On the morning of November 16, 1971, Sedgwick’s husband, Michael Post, woke up to find Sedgwick lying dead beside him. She was 28 years old, and her “alcohol level was registered at 0.17% and her barbiturate level was 0.48 mg%.” Her cause of death, according to the coroner, was “undetermined/accident/suicide.”
39. Thanks for Nothing
In 1966, Andy Warhol released his short film The Andy Warhol Story. The 20-minute film consists of Warhol and Sedgwick in a conversation where Warhol initially talks about his own career and life, only for Sedgwick to break down as they talk about how cavalierly Warhol treated people in his life. Sedgwick then goes on to accuse Warhol of ruining her life by falsely promising her fame and helping her indulge in drugs.
As you have probably guessed, she and Warhol never made a film together again.
40. What an Ingrate
In case it hasn’t been made clear yet, Sedgwick spent all the money she had on promoting the work of Andy Warhol. In a rather cruel twist of fate, Warhol hadn’t really been paying attention to who’d been picking up the bill, and mockingly nicknamed Sedgwick the “poor little rich girl.” Even after she died, Warhol couldn’t help but jokingly ask whether her husband would “get her money.”
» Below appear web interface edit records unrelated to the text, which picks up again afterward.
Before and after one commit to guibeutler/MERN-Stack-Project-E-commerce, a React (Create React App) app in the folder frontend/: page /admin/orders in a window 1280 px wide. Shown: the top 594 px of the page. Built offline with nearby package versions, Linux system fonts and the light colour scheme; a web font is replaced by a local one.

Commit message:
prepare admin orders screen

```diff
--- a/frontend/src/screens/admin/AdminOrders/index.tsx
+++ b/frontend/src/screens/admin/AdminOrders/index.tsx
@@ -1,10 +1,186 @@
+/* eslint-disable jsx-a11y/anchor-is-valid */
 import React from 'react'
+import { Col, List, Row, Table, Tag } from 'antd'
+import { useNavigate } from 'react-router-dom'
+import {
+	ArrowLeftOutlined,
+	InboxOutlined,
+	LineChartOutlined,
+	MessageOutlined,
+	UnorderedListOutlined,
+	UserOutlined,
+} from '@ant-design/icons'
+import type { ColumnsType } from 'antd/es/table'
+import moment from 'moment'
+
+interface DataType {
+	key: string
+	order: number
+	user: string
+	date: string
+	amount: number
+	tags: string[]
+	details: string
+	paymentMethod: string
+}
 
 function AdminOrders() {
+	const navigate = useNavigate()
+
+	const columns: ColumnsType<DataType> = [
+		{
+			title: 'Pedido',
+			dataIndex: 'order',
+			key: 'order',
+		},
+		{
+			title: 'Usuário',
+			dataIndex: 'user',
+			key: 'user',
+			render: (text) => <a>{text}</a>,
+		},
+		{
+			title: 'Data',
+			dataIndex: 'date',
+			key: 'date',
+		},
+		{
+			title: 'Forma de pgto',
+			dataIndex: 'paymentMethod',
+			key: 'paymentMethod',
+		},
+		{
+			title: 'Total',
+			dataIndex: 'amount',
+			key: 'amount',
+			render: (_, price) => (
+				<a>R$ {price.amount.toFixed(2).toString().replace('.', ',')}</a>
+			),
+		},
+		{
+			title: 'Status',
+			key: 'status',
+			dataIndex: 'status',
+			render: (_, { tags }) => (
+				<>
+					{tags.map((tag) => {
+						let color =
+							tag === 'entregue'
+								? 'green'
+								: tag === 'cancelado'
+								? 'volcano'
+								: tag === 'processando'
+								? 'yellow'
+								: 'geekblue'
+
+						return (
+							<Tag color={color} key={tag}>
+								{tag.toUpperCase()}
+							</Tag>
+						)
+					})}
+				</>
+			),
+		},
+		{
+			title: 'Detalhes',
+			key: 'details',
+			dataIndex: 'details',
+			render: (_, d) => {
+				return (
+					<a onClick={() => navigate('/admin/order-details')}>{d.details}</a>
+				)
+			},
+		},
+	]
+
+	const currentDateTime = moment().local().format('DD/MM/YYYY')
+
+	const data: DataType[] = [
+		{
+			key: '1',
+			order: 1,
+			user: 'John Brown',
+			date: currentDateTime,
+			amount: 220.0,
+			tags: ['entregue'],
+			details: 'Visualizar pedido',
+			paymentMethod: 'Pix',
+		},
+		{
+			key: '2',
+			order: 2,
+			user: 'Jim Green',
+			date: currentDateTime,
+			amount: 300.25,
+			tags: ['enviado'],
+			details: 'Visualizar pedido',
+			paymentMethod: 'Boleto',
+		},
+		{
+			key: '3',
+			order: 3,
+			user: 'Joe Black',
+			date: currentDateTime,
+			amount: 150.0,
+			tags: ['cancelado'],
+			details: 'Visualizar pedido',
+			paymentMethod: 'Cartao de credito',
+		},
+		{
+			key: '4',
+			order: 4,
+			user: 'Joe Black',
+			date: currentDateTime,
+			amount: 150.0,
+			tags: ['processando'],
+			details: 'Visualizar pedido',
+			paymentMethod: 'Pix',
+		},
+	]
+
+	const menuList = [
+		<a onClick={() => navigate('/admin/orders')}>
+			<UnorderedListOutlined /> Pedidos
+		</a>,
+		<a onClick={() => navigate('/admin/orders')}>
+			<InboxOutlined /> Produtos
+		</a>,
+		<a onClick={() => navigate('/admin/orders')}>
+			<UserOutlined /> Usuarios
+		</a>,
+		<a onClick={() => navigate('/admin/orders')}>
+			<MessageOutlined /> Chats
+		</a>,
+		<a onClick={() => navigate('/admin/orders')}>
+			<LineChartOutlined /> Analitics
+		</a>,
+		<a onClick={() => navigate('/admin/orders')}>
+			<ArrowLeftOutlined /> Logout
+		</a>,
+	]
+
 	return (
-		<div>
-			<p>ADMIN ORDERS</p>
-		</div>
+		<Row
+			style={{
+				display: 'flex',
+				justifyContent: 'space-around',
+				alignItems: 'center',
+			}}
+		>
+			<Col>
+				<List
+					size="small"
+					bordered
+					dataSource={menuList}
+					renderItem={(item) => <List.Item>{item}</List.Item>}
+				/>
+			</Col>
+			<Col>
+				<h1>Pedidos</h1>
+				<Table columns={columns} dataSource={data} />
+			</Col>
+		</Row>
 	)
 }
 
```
This kind of rude question proved too much for Warhol’s friend, who brusquely declared, “She didn’t have any money. She spent it all on you.” We can only hope that Warhol learned the error of his ways, though it might have been nicer if he’d learned when Sedgwick was still alive.
41. Bad News Bear
One famous story about Sedgwick’s hauntingly short life which has endured is focused on the very last night of her life. Attending a party, Sedgwick had her palm read, only for the palm reader to be taken aback by her incredibly short life line. Sedgwick gave the palm reader another jolt by taking the news shockingly well; she simply said, “It’s okay–I know.”
42. Does That Count as Codependent?
One man who was very familiar with Andy Warhol and Sedgwick during their time together was writer Truman Capote. According to Capote, Warhol’s friendship and collaborations with Sedgwick had a rather bizarre aspect to them. Sedgwick would model her hairstyle and look on Warhol, while this would only increase Warhol’s envy of Sedgwick.
As Capote once declared, “Andy Warhol would like to have been Edie Sedgwick. He would like to have been a charming, well-born debutante from Boston. He would like to have been anybody except Andy Warhol.”